Investor Psychology

Getting Women to Talk About Money

Women are less likely than men to discuss finances with their friends, so they start off at a big disadvantage.

In her biography of Joan Rivers, Last Girl Before Freeway, author Leslie Bennetts describes how stunned Rivers was to discover that her business manager husband, Edgar Rosenberg, had left her millions of dollars in debt when he died. Here was a woman who had built a wildly successful public career, but in her private financial life she apparently inhabited the same "cone of silence" as so many other women. "Women will talk to each other about anything -- including their sex lives and marital problems -- but there's a taboo about money," says Debra Mesch, director of the Women's Philanthropy Institute at Indiana University.

Researchers attribute this reticence to a combination of factors. Men have traditionally been the family breadwinners, and women didn't gain control over their own property until relatively recently. Even when women are the main earners, they tend to minimize their role, says Mesch. And women are trained to think that talking about money is just plain tacky.

But, says Annamaria Lusardi, director of the Global Financial Literacy Excellence Center at George Washington University, family and friends are your primary source of financial information. Avoiding the discussion of money puts women at a big disadvantage that's difficult to overcome. Women consistently score lower on measures of financial literacy, which in turn makes them less confident about discussing the subject or even asking questions. "In our surveys, we find that men tend to feel confident about their financial situation whether they're doing well or not," says Jeanne Thompson, a senior vice president at Fidelity Investments. "But even if women are in a good situation, they don't feel good about it."

Learning to speak up. Joan Rivers' case was an extreme one. But financial advisers often have similar experiences when they're working with couples. "Women frequently are not engaged in the conversation," says Dawn Doebler, cofounder of Her Wealth, an initiative of Bridgewater Wealth and Financial Management in Bethesda, Md. "Even in the best of marriages, talking about money can rapidly deteriorate into a strained conversation, and spouses never get through to the end."

Advisers use a variety of techniques to put women at ease. In high-stress situations, such as retirement planning or divorce, "we remind clients that we’ve been through this hundreds of times with women in the same situation, and there are common themes and common questions," says Doebler. Women themselves are much more likely than men to say that it's important for an adviser to educate them about such things as investment management and retirement risks.

Even in Lusardi's classes, top female students are less likely to participate. To get female students to speak up, Lusardi teaches "personalized" finance classes emphasizing goals that appeal to women. "I used to think one way to motivate students was to teach them that a knowledge of finance can help them become richer," says Lusardi. "But for women, becoming rich was not necessarily the ultimate objective. They're more interested in being financially secure and free of money worries so they can achieve the things they want to do." She also avoids financial jargon and technical terms, which are off-putting. "It's important to start with plain English and build the language of finance."

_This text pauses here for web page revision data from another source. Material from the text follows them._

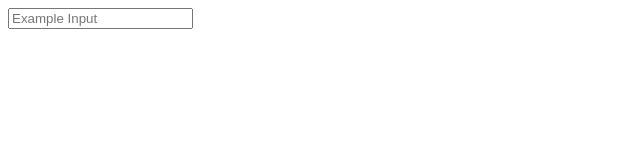
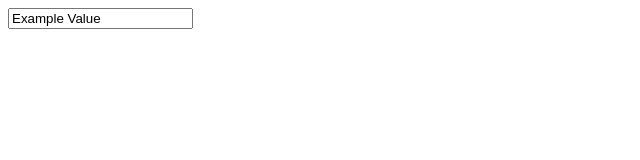
Before and after one commit to zachnewburgh/ng-dynamic-form, an Angular app: page / in a window 1280 px wide. Shown: the top 160 px of the page, without its empty margins (0-640 px from the left). Built offline with nearby package versions, Linux system fonts and the light colour scheme.

Commit message:
feat(dynamic-form): Bind fields to a data model passed down through the root component

```diff
--- a/src/app/app.component.html
+++ b/src/app/app.component.html
@@ -1 +1 @@
-<app-dynamic-form [form]="form"></app-dynamic-form>
+<app-dynamic-form [data]="data" [form]="form"></app-dynamic-form>
--- a/src/app/app.component.ts
+++ b/src/app/app.component.ts
@@ -1,10 +1,17 @@
-import { Component } from '@angular/core';
+import { Component, OnInit } from '@angular/core';
 
 @Component({
   selector: 'app-root',
   templateUrl: './app.component.html',
   styleUrls: ['./app.component.css']
 })
-export class AppComponent {
+export class AppComponent implements OnInit {
+  data: any;
   form: any[];
+
+  ngOnInit() {
+    this.data = {
+      exampleAttribute: 'Example Value'
+    }
+  }
 }
--- a/src/app/app.module.ts
+++ b/src/app/app.module.ts
@@ -1,4 +1,5 @@
 import { BrowserModule } from '@angular/platform-browser';
+import { FormsModule } from '@angular/forms';
 import { NgModule } from '@angular/core';
 import { HttpModule } from '@angular/http';
 
@@ -18,6 +19,7 @@ import { TextareaComponent } from './dynamic-form/field/textarea/textarea.compon
   ],
   imports: [
     BrowserModule,
+    FormsModule,
     HttpModule
   ],
   providers: [],
--- a/src/app/dynamic-form/dynamic-form.component.html
+++ b/src/app/dynamic-form/dynamic-form.component.html
@@ -1,5 +1,5 @@
 <div [class]="formClass">
     <div *ngFor="let container of form" [class]="container.containerClass">
-        <app-field [fields]="container.fields"></app-field>
+        <app-field [fields]="container.fields" [data]="data"></app-field>
     <div>
 </div>
--- a/src/app/dynamic-form/dynamic-form.component.ts
+++ b/src/app/dynamic-form/dynamic-form.component.ts
@@ -9,6 +9,7 @@ import { Observable } from 'rxjs/Observable';
   providers: [AppService]
 })
 export class DynamicFormComponent implements OnInit {
+  @Input() data: any;
   @Input() form: any[];
   formClass: string;
 
--- a/src/app/dynamic-form/field/field.component.html
+++ b/src/app/dynamic-form/field/field.component.html
@@ -1,4 +1,4 @@
 <div *ngFor="let field of fields" [ngSwitch]="field.type" [class]="field.wrapperClass">
-    <app-input *ngSwitchCase="'input'" [options]="field.options"></app-input>
-    <app-textarea *ngSwitchCase="'textarea'" [options]="field.options"></app-textarea>
+    <app-input *ngSwitchCase="'input'" [data]="data" [options]="field.options"></app-input>
+    <app-textarea *ngSwitchCase="'textarea'" [data]="data" [options]="field.options"></app-textarea>
 </div>
--- a/src/app/dynamic-form/field/field.component.ts
+++ b/src/app/dynamic-form/field/field.component.ts
@@ -6,6 +6,7 @@ import { Component, OnInit, Input } from '@angular/core';
   styleUrls: ['./field.component.css']
 })
 export class FieldComponent implements OnInit {
+  @Input() data: any;
   @Input() fields: any[];
 
   constructor() { }
--- a/src/app/dynamic-form/field/input/input.component.html
+++ b/src/app/dynamic-form/field/input/input.component.html
@@ -2,7 +2,8 @@
     <label *ngIf="label"
            [class]="labelClass"
            [innerHtml]="label"></label>
-    <input [class]="elementClass"
+    <input [(ngModel)]="data[dataAttr]"
+           [class]="elementClass"
            [disabled]="disabled"
            [max]="max"
            [min]="min"
--- a/src/app/dynamic-form/field/input/input.component.ts
+++ b/src/app/dynamic-form/field/input/input.component.ts
@@ -6,7 +6,9 @@ import { Component, OnInit, Input } from '@angular/core';
   styleUrls: ['./input.component.css']
 })
 export class InputComponent implements OnInit {
+  @Input() data: any;
   @Input() options: any;
+  dataAttr: string;
   disabled: boolean;
   elementClass: string;
   label: string;
@@ -27,6 +29,7 @@ export class InputComponent implements OnInit {
   }
 
   ngOnInit() {
+    this.dataAttr = this.options['dataAttr'];
     this.disabled = this.options['disabled'];
     this.elementClass = this.options['elementClass'];
     this.label = this.options['label'];
--- a/src/app/dynamic-form/field/textarea/textarea.component.html
+++ b/src/app/dynamic-form/field/textarea/textarea.component.html
@@ -2,7 +2,8 @@
     <label *ngIf="label"
            [class]="labelClass"
            [innerHtml]="label"></label>
-    <textarea [cols]="cols"
+    <textarea [(ngModel)]="data[dataAttr]"
+              [cols]="cols"
               [class]="elementClass"
               [disabled]="disabled"
               [name]="name"
--- a/src/app/dynamic-form/field/textarea/textarea.component.ts
+++ b/src/app/dynamic-form/field/textarea/textarea.component.ts
@@ -6,8 +6,10 @@ import { Component, OnInit, Input } from '@angular/core';
   styleUrls: ['./textarea.component.css']
 })
 export class TextareaComponent implements OnInit {
+  @Input() data: any;
   @Input() options: any;
   cols: number;
+  dataAttr: string;
   disabled: boolean;
   elementClass: string;
   label: string;
@@ -25,6 +27,7 @@ export class TextareaComponent implements OnInit {
 
   ngOnInit() {
     this.cols = this.options['cols'];
+    this.dataAttr = this.options['dataAttr'];
     this.disabled = this.options['disabled'];
     this.elementClass = this.options['elementClass'];
     this.label = this.options['label'];
--- a/src/assets/form-data.json
+++ b/src/assets/form-data.json
@@ -4,6 +4,7 @@
             {
                 "type": "input",
                 "options": {
+                    "dataAttr": "exampleAttribute",
                     "placeholder": "Example Input"
                 }
             }
```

Based on my own experience speaking to women about money issues, I have found that the best way to breach the cone of silence is simply to speak their language and address their concerns -- and it never hurts to add personal experiences and a dash of humor. Find that comfort zone and a torrent of words -- and questions -- comes pouring out.

Most Popular

Why Are Gas Prices Still Going Up?
spending

Why Are Gas Prices Still Going Up?

The cost of a gallon of gas is heading back toward its March highs. What’s driving the resurgence, and will gas prices go down anytime soon?
May 23, 2022
Your Guide to Roth Conversions
Special Report
Tax Breaks

Your Guide to Roth Conversions

A Kiplinger Special Report
February 25, 2021
Retirement Income Shouldn’t Depend on the Market; It Should Depend on Math
retirement planning

Retirement Income Shouldn’t Depend on the Market; It Should Depend on Math

The math isn’t as tough as you might think. It all starts with dividing your assets into three different buckets.
May 23, 2022

Recommended

Sometimes Renting Is Better Than Buying
investing

Sometimes Renting Is Better Than Buying

A home is an asset that generally appreciates in value, but it might not be the most optimal way to build wealth from an investment point of view.
May 25, 2022
Is Securities-Based Lending a Good Idea?
investing

Is Securities-Based Lending a Good Idea?

Securities-based lending may be a quick way to lay your hands on some cash, but you should be aware of the potential for risk.
May 25, 2022
Buy Value Stocks, Says J.P. Morgan’s David Kelly
Markets

Buy Value Stocks, Says J.P. Morgan’s David Kelly

This investing strategist says to use valuation as your guide for stock investing opportunities in the balance of 2022. Plus, bonds are looking better…
May 23, 2022
An Impact Investing Guide for Private Foundations
investing

An Impact Investing Guide for Private Foundations

Putting assets in service of mission can take many forms. Here are four distinct approaches to consider in your efforts to foster positive change in o…
May 19, 2022